Work order
Drop the images. Copy every line below character for character.

Information shown
%%

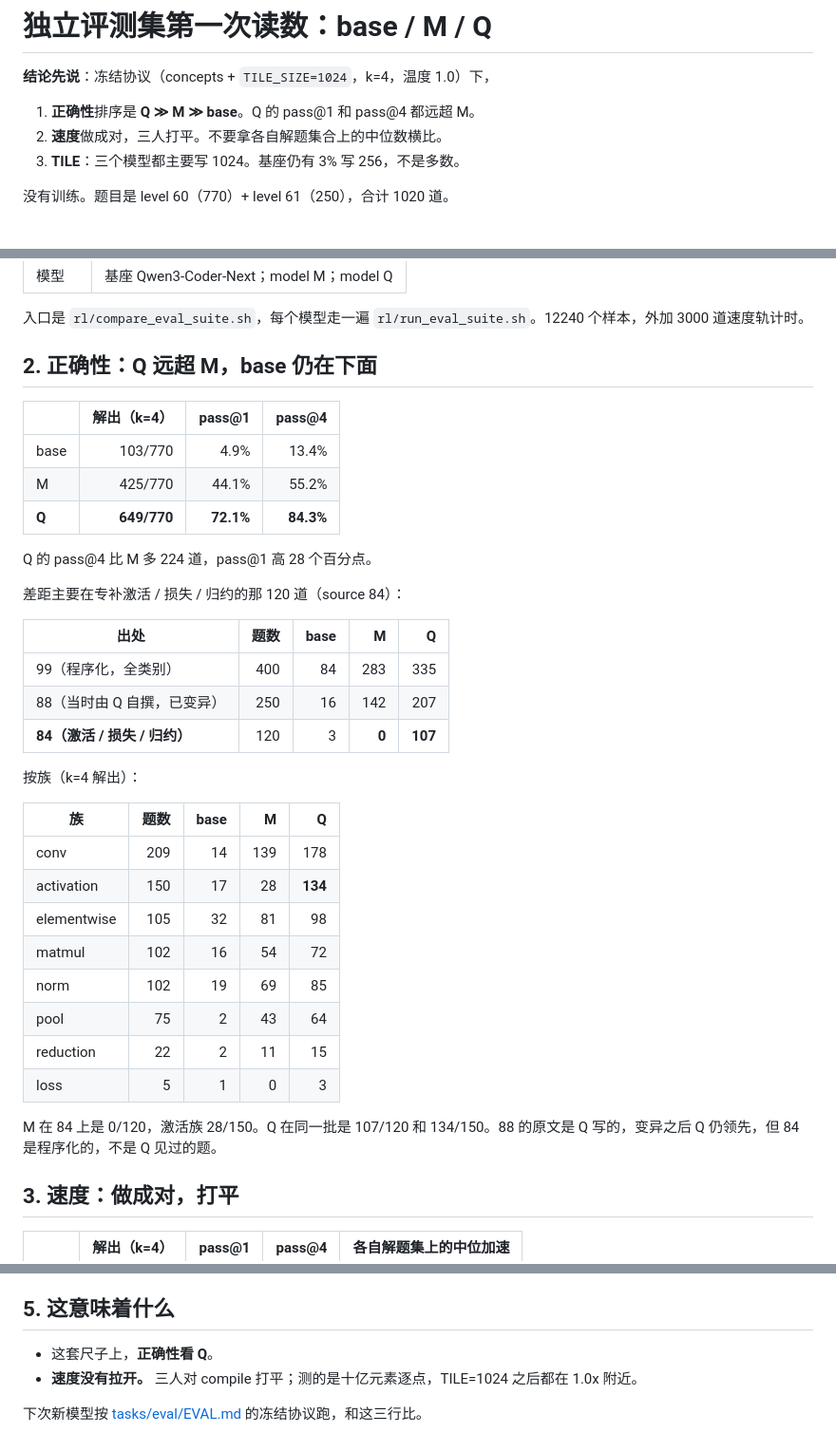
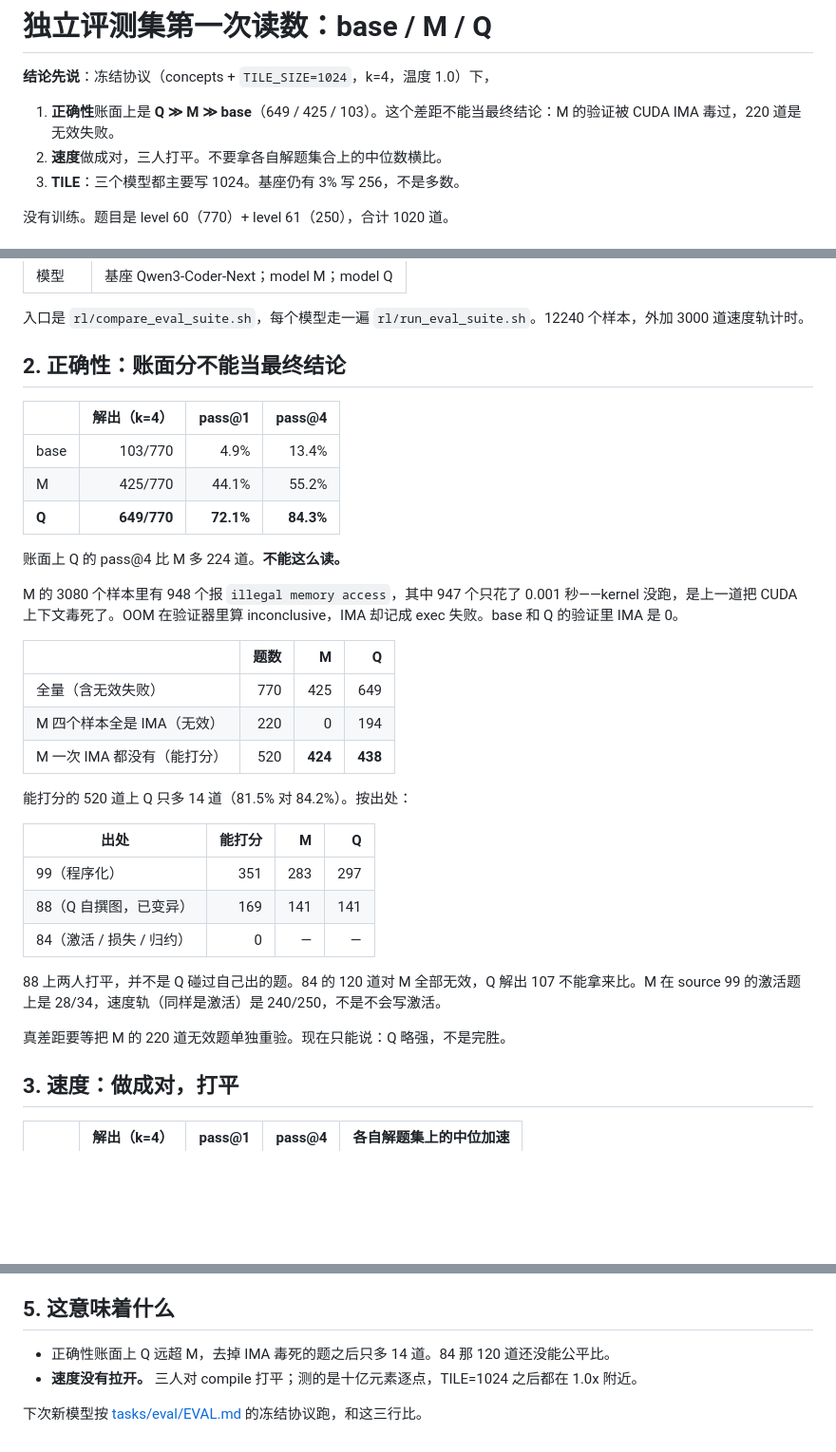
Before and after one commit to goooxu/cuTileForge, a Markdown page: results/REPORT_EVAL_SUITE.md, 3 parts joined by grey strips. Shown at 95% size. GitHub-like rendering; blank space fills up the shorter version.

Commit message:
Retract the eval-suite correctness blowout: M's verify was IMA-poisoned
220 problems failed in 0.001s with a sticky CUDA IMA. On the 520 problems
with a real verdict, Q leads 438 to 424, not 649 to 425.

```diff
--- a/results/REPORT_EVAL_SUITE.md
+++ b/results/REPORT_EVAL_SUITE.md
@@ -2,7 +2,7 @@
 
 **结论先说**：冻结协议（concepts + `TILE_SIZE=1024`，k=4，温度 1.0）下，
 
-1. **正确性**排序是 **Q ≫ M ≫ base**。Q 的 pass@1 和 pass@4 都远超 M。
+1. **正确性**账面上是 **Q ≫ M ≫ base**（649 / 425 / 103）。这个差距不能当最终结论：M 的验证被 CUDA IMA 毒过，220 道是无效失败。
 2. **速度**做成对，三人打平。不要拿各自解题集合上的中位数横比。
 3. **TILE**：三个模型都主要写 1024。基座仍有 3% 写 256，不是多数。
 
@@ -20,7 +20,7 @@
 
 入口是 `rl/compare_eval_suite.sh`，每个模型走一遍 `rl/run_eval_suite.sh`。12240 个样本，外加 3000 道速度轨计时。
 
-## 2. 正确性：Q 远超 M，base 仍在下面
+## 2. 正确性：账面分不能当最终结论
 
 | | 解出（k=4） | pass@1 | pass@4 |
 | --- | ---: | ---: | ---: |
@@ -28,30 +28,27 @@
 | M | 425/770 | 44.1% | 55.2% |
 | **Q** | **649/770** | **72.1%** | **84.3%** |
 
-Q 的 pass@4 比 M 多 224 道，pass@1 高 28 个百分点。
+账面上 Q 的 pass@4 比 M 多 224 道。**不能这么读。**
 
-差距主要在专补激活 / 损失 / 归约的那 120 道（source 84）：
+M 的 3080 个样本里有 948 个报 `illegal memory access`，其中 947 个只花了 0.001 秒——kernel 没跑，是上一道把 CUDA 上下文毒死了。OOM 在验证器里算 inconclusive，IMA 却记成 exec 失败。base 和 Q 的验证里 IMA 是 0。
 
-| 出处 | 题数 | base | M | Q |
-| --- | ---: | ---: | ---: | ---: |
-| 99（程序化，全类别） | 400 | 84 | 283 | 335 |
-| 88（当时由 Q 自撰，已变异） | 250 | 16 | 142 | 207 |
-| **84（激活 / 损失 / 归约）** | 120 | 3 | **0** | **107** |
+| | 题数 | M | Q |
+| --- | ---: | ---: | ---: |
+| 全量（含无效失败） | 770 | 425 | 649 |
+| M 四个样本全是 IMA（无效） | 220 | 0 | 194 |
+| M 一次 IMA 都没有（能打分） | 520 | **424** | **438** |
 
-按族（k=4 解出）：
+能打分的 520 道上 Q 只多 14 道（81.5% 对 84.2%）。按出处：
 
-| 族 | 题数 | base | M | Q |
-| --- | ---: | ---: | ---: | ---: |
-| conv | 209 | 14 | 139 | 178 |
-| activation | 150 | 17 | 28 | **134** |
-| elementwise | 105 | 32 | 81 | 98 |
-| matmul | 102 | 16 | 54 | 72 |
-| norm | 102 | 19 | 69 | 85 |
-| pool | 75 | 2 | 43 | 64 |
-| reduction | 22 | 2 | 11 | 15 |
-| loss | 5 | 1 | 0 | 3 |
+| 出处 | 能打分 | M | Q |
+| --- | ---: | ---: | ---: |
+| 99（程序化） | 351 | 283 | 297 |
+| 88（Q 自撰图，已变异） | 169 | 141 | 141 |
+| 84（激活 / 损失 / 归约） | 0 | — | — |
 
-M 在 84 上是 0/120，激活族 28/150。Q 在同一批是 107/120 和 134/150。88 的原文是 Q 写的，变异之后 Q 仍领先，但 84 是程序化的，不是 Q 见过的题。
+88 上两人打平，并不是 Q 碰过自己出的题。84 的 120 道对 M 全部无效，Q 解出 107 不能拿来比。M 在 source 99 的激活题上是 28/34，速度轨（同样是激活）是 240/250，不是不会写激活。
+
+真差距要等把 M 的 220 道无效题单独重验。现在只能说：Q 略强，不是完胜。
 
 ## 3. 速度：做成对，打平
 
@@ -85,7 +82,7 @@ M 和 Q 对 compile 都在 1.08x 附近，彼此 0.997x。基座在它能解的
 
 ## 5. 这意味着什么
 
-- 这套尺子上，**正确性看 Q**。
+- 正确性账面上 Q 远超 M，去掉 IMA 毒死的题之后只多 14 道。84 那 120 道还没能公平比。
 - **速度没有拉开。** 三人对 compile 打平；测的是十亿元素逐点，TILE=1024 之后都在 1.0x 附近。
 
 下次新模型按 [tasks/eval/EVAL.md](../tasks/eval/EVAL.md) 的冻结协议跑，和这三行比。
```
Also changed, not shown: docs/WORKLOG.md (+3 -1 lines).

%%

Solution for this task
Before and after one commit to goooxu/cuTileForge, a Markdown page: results/REPORT_EVAL_SUITE.md, 3 parts joined by grey strips. Shown at 95% size. GitHub-like rendering; blank space fills up the shorter version.

Commit message:
Retract the eval-suite correctness blowout: M's verify was IMA-poisoned
220 problems failed in 0.001s with a sticky CUDA IMA. On the 520 problems
with a real verdict, Q leads 438 to 424, not 649 to 425.

```diff
--- a/results/REPORT_EVAL_SUITE.md
+++ b/results/REPORT_EVAL_SUITE.md
@@ -2,7 +2,7 @@
 
 **结论先说**：冻结协议（concepts + `TILE_SIZE=1024`，k=4，温度 1.0）下，
 
-1. **正确性**排序是 **Q ≫ M ≫ base**。Q 的 pass@1 和 pass@4 都远超 M。
+1. **正确性**账面上是 **Q ≫ M ≫ base**（649 / 425 / 103）。这个差距不能当最终结论：M 的验证被 CUDA IMA 毒过，220 道是无效失败。
 2. **速度**做成对，三人打平。不要拿各自解题集合上的中位数横比。
 3. **TILE**：三个模型都主要写 1024。基座仍有 3% 写 256，不是多数。
 
@@ -20,7 +20,7 @@
 
 入口是 `rl/compare_eval_suite.sh`，每个模型走一遍 `rl/run_eval_suite.sh`。12240 个样本，外加 3000 道速度轨计时。
 
-## 2. 正确性：Q 远超 M，base 仍在下面
+## 2. 正确性：账面分不能当最终结论
 
 | | 解出（k=4） | pass@1 | pass@4 |
 | --- | ---: | ---: | ---: |
@@ -28,30 +28,27 @@
 | M | 425/770 | 44.1% | 55.2% |
 | **Q** | **649/770** | **72.1%** | **84.3%** |
 
-Q 的 pass@4 比 M 多 224 道，pass@1 高 28 个百分点。
+账面上 Q 的 pass@4 比 M 多 224 道。**不能这么读。**
 
-差距主要在专补激活 / 损失 / 归约的那 120 道（source 84）：
+M 的 3080 个样本里有 948 个报 `illegal memory access`，其中 947 个只花了 0.001 秒——kernel 没跑，是上一道把 CUDA 上下文毒死了。OOM 在验证器里算 inconclusive，IMA 却记成 exec 失败。base 和 Q 的验证里 IMA 是 0。
 
-| 出处 | 题数 | base | M | Q |
-| --- | ---: | ---: | ---: | ---: |
-| 99（程序化，全类别） | 400 | 84 | 283 | 335 |
-| 88（当时由 Q 自撰，已变异） | 250 | 16 | 142 | 207 |
-| **84（激活 / 损失 / 归约）** | 120 | 3 | **0** | **107** |
+| | 题数 | M | Q |
+| --- | ---: | ---: | ---: |
+| 全量（含无效失败） | 770 | 425 | 649 |
+| M 四个样本全是 IMA（无效） | 220 | 0 | 194 |
+| M 一次 IMA 都没有（能打分） | 520 | **424** | **438** |
 
-按族（k=4 解出）：
+能打分的 520 道上 Q 只多 14 道（81.5% 对 84.2%）。按出处：
 
-| 族 | 题数 | base | M | Q |
-| --- | ---: | ---: | ---: | ---: |
-| conv | 209 | 14 | 139 | 178 |
-| activation | 150 | 17 | 28 | **134** |
-| elementwise | 105 | 32 | 81 | 98 |
-| matmul | 102 | 16 | 54 | 72 |
-| norm | 102 | 19 | 69 | 85 |
-| pool | 75 | 2 | 43 | 64 |
-| reduction | 22 | 2 | 11 | 15 |
-| loss | 5 | 1 | 0 | 3 |
+| 出处 | 能打分 | M | Q |
+| --- | ---: | ---: | ---: |
+| 99（程序化） | 351 | 283 | 297 |
+| 88（Q 自撰图，已变异） | 169 | 141 | 141 |
+| 84（激活 / 损失 / 归约） | 0 | — | — |
 
-M 在 84 上是 0/120，激活族 28/150。Q 在同一批是 107/120 和 134/150。88 的原文是 Q 写的，变异之后 Q 仍领先，但 84 是程序化的，不是 Q 见过的题。
+88 上两人打平，并不是 Q 碰过自己出的题。84 的 120 道对 M 全部无效，Q 解出 107 不能拿来比。M 在 source 99 的激活题上是 28/34，速度轨（同样是激活）是 240/250，不是不会写激活。
+
+真差距要等把 M 的 220 道无效题单独重验。现在只能说：Q 略强，不是完胜。
 
 ## 3. 速度：做成对，打平
 
@@ -85,7 +82,7 @@ M 和 Q 对 compile 都在 1.08x 附近，彼此 0.997x。基座在它能解的
 
 ## 5. 这意味着什么
 
-- 这套尺子上，**正确性看 Q**。
+- 正确性账面上 Q 远超 M，去掉 IMA 毒死的题之后只多 14 道。84 那 120 道还没能公平比。
 - **速度没有拉开。** 三人对 compile 打平；测的是十亿元素逐点，TILE=1024 之后都在 1.0x 附近。
 
 下次新模型按 [tasks/eval/EVAL.md](../tasks/eval/EVAL.md) 的冻结协议跑，和这三行比。
```
Also changed, not shown: docs/WORKLOG.md (+3 -1 lines).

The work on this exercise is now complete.